* **Directions for this task**
Look below and pull out each line with the word "itself".

* **The input**
* * *

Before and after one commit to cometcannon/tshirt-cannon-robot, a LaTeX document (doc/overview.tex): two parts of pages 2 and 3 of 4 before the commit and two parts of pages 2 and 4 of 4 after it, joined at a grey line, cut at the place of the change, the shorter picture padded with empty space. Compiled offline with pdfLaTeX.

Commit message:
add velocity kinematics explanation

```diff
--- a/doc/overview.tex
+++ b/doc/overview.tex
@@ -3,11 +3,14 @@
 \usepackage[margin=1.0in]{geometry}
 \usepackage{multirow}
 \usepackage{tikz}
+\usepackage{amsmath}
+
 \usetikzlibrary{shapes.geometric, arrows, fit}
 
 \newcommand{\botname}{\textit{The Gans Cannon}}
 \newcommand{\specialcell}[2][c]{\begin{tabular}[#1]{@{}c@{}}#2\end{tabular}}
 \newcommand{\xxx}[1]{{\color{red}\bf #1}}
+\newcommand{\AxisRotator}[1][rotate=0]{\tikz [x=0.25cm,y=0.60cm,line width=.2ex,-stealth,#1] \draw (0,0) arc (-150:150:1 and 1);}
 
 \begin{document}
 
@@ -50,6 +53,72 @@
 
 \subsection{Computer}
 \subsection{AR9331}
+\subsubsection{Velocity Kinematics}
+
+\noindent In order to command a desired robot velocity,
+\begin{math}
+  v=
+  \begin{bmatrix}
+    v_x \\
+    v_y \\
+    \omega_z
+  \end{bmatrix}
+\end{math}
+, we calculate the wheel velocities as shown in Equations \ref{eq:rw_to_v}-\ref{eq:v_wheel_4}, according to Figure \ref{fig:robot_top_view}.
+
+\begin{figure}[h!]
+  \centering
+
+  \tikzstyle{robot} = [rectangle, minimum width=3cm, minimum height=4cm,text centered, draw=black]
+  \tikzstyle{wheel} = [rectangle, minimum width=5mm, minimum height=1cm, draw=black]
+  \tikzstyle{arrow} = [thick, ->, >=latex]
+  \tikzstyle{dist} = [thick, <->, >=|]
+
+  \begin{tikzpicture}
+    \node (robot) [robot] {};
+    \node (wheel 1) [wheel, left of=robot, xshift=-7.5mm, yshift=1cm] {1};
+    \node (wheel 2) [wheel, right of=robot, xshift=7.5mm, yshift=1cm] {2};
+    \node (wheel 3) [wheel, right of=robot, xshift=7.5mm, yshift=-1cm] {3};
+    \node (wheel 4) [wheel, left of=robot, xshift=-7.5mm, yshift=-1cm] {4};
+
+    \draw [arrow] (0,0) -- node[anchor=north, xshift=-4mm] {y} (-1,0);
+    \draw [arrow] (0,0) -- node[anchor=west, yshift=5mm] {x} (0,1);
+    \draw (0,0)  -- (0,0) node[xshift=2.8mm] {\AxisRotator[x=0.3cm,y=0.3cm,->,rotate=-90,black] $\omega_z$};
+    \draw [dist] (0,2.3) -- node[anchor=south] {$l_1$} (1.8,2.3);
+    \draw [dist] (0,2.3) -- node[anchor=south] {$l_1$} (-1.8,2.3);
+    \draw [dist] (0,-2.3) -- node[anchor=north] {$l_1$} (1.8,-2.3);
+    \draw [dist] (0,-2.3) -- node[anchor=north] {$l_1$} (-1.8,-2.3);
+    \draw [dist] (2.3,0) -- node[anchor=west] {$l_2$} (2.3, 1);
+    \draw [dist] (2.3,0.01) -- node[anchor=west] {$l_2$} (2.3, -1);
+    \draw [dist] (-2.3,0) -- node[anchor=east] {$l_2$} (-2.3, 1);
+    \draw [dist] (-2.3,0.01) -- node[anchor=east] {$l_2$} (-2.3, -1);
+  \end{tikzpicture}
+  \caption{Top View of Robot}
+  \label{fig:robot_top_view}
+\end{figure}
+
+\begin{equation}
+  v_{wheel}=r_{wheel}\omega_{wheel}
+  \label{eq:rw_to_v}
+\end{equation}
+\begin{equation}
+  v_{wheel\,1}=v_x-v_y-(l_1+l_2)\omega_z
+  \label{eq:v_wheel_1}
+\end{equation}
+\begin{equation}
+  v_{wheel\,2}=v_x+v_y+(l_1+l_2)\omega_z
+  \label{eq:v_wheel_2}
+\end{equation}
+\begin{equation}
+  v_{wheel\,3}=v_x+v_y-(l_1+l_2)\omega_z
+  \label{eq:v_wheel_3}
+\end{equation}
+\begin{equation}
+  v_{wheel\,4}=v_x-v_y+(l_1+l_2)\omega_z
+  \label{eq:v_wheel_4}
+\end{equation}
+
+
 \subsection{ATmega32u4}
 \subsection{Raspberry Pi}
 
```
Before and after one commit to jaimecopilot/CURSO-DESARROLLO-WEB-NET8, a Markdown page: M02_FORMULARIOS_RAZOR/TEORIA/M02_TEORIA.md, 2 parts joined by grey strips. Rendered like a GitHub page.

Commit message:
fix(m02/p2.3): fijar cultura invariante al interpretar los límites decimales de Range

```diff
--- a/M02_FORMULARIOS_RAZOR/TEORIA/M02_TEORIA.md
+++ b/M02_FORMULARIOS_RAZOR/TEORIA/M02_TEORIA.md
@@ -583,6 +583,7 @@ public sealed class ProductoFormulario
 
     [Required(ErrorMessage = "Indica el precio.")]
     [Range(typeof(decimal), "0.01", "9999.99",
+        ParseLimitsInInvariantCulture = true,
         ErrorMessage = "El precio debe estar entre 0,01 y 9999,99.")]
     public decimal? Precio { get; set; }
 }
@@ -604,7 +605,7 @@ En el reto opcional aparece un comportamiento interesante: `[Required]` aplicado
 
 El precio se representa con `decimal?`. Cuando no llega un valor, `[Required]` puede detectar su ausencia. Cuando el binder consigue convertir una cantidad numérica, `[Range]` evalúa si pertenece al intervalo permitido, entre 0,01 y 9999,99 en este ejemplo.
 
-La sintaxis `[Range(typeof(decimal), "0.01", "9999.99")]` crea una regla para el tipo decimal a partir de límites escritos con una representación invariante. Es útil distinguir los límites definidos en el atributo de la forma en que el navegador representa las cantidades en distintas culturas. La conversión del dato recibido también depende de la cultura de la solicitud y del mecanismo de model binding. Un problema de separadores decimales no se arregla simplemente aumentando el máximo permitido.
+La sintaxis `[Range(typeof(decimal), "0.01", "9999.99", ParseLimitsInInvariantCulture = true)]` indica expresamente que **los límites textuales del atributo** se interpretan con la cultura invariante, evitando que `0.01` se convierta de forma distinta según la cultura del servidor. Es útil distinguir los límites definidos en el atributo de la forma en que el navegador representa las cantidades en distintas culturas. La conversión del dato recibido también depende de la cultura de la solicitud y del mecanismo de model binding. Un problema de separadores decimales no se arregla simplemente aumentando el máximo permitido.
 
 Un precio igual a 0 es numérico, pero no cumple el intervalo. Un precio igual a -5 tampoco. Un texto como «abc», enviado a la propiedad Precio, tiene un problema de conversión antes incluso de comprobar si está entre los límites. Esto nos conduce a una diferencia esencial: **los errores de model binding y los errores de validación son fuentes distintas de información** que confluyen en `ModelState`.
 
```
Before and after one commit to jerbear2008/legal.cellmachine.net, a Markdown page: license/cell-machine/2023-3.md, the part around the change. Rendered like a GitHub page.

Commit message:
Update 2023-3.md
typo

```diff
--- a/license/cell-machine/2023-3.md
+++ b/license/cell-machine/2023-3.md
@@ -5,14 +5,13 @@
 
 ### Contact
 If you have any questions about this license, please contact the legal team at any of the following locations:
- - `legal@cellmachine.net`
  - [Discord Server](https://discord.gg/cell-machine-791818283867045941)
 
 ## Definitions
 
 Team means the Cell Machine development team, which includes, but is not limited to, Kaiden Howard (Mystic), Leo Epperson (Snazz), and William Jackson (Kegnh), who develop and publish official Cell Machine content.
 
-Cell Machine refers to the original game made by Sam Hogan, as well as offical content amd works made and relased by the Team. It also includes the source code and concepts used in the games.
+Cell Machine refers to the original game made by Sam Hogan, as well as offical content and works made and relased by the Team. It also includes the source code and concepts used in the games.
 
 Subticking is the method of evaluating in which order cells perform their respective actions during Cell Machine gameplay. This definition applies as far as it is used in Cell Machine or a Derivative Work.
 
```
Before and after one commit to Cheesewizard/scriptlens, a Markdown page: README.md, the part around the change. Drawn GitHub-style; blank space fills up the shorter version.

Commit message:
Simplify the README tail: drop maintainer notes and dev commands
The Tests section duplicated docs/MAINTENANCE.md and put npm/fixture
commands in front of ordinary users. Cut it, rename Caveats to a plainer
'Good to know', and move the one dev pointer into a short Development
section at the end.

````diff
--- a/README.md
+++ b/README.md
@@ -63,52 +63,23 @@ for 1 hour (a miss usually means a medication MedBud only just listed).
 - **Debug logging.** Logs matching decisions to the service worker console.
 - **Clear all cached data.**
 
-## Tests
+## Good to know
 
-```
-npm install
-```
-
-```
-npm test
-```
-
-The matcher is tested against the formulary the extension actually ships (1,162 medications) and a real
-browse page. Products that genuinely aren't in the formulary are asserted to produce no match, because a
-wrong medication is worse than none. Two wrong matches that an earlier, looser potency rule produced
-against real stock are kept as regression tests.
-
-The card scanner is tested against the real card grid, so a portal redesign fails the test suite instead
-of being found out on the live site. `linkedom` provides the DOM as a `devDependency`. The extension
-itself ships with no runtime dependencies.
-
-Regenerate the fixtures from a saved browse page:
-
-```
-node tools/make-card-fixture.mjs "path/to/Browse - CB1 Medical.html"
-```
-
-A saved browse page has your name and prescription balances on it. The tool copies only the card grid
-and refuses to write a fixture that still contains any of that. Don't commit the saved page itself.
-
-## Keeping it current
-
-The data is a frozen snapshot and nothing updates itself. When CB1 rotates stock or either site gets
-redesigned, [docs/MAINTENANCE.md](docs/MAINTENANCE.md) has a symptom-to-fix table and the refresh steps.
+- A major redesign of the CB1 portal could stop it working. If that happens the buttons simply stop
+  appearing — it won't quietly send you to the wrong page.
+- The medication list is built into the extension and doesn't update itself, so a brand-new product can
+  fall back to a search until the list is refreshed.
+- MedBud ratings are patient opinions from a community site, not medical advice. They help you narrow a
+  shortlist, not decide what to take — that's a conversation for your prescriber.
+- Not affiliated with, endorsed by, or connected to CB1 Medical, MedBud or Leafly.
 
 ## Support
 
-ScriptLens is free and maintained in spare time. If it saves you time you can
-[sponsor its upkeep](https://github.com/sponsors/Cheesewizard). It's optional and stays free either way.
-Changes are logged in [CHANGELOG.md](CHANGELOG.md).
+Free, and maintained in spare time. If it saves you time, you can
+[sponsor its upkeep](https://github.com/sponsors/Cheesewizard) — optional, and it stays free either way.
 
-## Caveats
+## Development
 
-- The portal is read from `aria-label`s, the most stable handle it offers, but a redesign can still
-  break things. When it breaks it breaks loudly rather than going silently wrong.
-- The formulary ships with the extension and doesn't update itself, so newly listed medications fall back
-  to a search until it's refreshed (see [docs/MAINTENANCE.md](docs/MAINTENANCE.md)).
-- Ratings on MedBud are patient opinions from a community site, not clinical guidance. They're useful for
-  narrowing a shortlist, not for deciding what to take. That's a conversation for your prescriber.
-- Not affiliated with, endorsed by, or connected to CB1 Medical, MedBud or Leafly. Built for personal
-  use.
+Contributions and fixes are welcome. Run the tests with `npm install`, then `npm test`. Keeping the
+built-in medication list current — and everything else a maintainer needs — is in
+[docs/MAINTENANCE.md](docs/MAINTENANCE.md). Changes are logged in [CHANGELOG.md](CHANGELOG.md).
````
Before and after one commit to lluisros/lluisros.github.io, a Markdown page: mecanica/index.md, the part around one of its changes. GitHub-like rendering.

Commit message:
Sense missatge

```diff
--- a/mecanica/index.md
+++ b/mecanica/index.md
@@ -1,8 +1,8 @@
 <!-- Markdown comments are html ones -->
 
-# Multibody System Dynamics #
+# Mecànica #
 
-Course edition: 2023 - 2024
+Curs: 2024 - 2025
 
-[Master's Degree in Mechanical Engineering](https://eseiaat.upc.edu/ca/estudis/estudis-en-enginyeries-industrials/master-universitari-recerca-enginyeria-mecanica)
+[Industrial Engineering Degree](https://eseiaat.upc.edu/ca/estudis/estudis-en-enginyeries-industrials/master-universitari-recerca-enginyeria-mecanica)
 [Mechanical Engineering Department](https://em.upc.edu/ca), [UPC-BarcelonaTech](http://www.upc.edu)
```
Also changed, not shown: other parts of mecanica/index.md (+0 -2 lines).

* * *

* **Finished task**
-itself ships with no runtime dependencies.
-and refuses to write a fixture that still contains any of that. Don't commit the saved page itself.
-The data is a frozen snapshot and nothing updates itself. When CB1 rotates stock or either site gets
+- The medication list is built into the extension and doesn't update itself, so a brand-new product can
-- The formulary ships with the extension and doesn't update itself, so newly listed medications fall back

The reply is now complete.